Problem to solve »
How many lines in the records below hold the string "grey"? Answer with the number alone.

Collected data entries
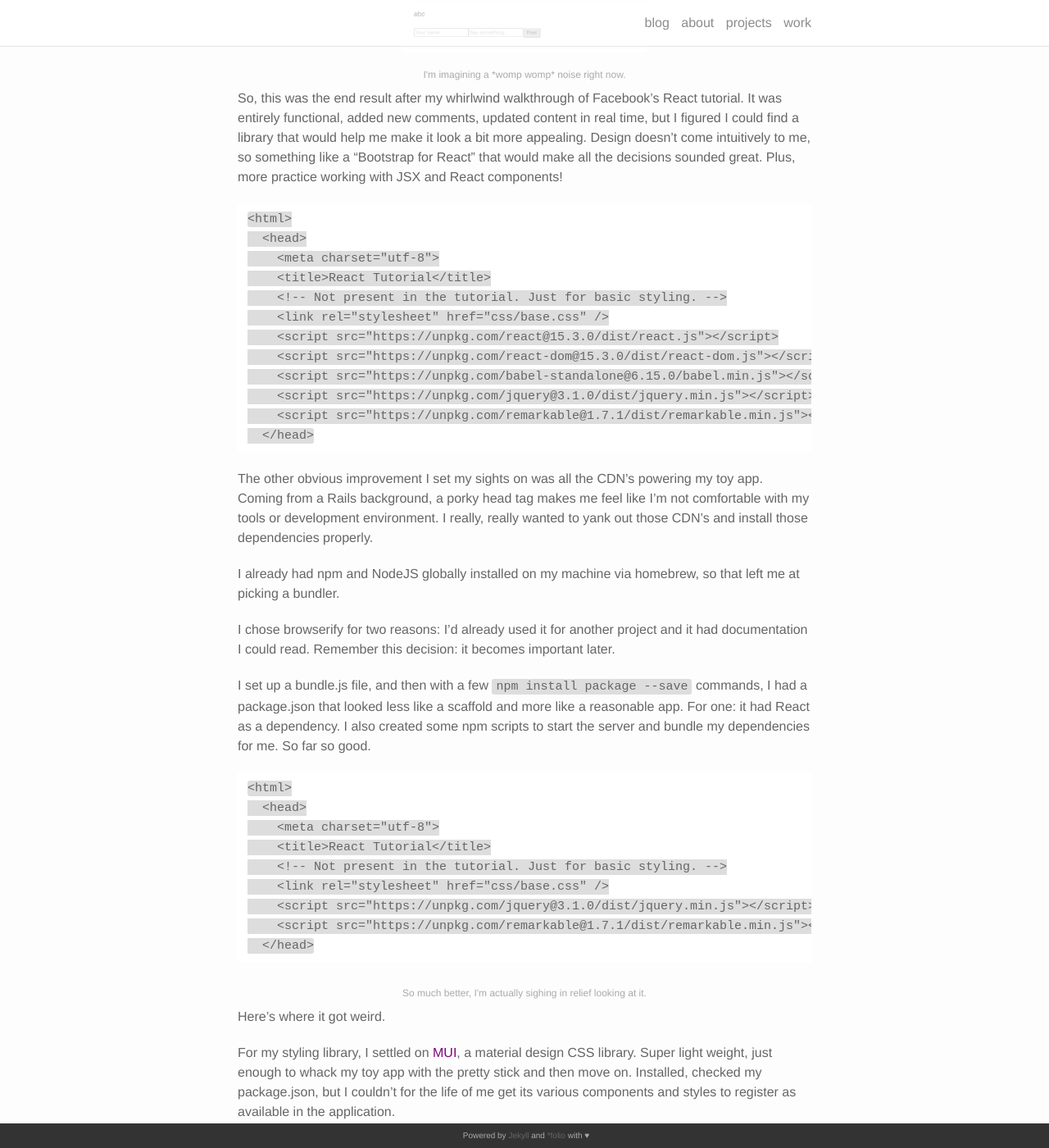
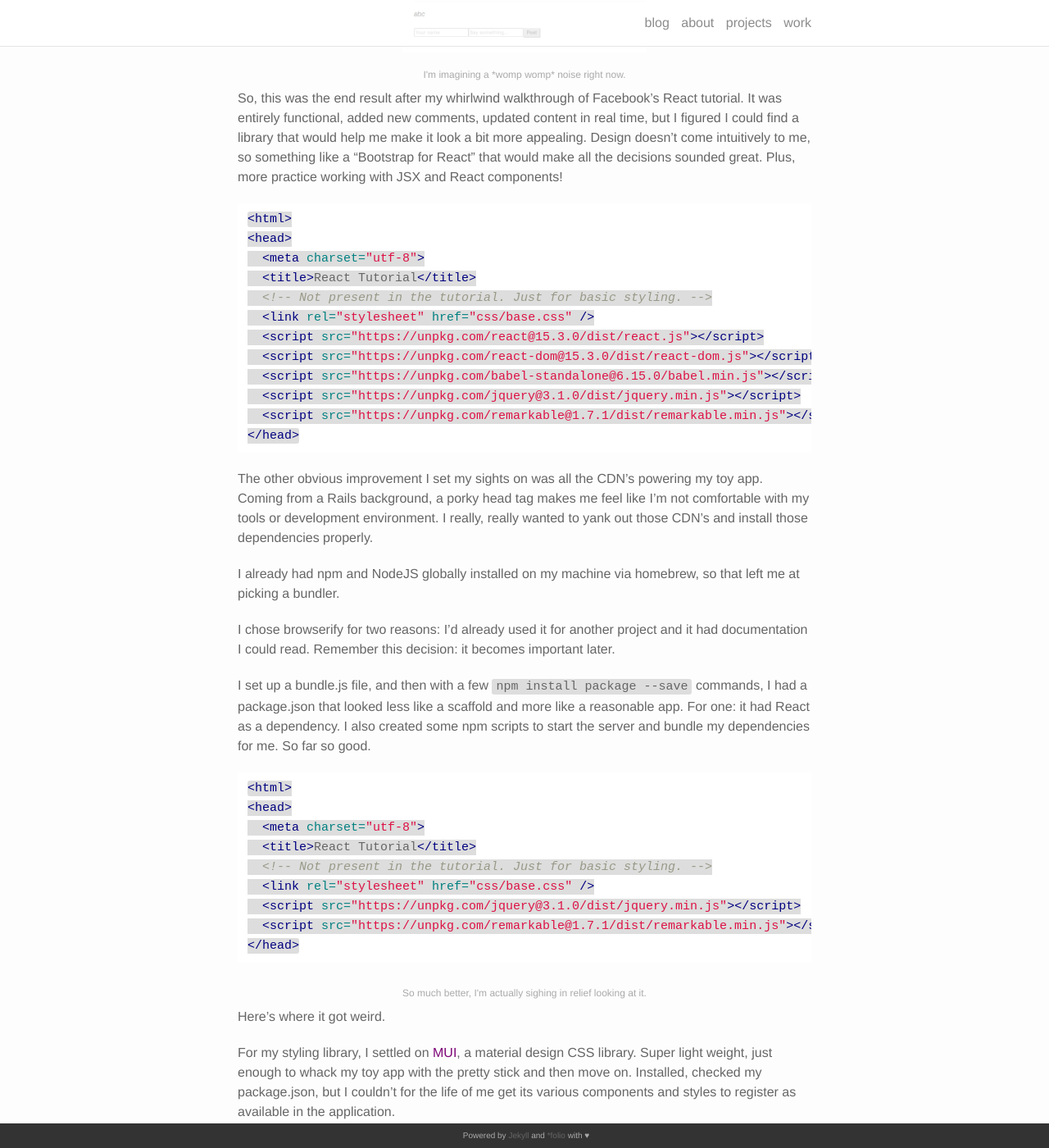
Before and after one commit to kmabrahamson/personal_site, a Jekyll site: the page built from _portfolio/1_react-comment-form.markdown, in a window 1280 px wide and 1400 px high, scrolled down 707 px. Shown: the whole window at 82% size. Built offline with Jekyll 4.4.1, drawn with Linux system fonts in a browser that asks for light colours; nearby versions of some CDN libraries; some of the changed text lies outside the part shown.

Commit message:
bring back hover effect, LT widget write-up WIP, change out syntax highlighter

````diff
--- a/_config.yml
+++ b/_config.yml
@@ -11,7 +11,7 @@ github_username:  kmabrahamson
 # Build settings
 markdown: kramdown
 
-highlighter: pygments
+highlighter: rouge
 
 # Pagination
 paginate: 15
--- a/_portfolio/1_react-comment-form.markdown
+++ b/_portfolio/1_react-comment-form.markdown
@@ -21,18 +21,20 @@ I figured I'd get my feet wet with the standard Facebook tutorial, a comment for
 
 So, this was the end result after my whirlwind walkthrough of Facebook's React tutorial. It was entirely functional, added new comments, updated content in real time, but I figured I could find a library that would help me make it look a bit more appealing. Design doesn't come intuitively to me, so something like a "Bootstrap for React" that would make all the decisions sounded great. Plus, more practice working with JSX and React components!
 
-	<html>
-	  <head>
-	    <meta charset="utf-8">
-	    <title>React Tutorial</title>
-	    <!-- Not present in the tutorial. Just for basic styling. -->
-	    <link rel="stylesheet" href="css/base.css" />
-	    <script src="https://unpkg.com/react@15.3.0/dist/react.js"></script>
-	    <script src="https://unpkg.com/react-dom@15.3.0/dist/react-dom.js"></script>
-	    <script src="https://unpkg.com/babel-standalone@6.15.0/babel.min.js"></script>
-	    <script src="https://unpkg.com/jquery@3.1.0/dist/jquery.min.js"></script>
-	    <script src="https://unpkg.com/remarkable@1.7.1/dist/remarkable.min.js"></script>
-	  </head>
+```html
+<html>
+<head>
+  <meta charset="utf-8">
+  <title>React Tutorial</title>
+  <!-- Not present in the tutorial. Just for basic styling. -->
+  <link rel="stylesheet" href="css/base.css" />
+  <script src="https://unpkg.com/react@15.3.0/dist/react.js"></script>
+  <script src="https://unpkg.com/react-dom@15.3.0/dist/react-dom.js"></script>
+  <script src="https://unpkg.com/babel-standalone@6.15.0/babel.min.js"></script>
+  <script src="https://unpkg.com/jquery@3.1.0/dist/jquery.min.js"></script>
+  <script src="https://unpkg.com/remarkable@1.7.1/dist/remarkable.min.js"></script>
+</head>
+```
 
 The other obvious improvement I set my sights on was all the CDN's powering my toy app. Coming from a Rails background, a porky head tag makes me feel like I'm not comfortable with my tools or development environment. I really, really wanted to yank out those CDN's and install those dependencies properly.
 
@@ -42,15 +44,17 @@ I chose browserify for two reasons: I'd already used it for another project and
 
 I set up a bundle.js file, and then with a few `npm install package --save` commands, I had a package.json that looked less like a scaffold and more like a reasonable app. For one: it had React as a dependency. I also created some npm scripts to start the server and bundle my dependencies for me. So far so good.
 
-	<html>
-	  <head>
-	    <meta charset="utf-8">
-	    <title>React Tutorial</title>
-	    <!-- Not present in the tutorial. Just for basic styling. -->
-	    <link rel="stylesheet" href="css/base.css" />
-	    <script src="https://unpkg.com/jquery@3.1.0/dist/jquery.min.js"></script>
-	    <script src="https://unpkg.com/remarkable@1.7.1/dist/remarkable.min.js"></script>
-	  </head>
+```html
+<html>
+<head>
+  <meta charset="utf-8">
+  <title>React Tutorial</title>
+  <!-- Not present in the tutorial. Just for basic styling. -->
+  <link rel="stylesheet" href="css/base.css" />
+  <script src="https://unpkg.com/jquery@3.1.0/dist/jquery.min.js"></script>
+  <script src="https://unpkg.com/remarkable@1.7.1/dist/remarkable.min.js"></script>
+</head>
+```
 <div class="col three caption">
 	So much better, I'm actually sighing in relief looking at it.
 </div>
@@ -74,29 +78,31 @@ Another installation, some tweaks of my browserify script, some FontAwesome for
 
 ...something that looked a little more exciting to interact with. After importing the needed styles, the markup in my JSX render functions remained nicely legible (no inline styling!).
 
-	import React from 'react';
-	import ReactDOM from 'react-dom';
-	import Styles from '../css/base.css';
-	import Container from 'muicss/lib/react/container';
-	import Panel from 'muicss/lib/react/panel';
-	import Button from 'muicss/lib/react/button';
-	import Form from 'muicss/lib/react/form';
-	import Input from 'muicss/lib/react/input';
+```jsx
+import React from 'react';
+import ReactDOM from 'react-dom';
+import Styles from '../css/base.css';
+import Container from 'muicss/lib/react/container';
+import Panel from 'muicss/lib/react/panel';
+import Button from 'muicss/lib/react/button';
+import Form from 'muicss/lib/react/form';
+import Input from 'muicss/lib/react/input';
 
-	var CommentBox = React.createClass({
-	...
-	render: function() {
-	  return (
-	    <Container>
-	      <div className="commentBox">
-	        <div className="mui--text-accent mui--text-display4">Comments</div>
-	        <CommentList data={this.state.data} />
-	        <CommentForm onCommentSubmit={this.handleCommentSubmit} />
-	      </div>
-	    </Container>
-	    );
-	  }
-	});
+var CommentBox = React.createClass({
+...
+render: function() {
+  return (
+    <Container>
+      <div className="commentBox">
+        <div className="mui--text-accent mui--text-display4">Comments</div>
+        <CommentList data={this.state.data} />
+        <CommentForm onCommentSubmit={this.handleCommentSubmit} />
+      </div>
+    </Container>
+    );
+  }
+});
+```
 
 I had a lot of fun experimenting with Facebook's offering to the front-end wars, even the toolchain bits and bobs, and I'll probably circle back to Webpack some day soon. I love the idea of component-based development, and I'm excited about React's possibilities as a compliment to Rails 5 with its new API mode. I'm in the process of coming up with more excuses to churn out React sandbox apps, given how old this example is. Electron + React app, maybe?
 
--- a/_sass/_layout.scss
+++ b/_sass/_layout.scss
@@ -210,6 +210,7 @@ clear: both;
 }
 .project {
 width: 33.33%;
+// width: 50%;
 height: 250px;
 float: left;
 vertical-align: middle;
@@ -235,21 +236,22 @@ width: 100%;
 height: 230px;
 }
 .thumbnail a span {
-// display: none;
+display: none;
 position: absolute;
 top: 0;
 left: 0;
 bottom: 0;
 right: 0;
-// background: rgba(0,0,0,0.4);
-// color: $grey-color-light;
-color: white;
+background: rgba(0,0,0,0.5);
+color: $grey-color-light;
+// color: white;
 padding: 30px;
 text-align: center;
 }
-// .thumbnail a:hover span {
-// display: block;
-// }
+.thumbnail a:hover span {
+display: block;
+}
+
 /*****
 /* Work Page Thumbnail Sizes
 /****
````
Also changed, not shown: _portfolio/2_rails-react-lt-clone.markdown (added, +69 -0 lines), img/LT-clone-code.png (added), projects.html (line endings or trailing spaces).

Answer to this problem »
2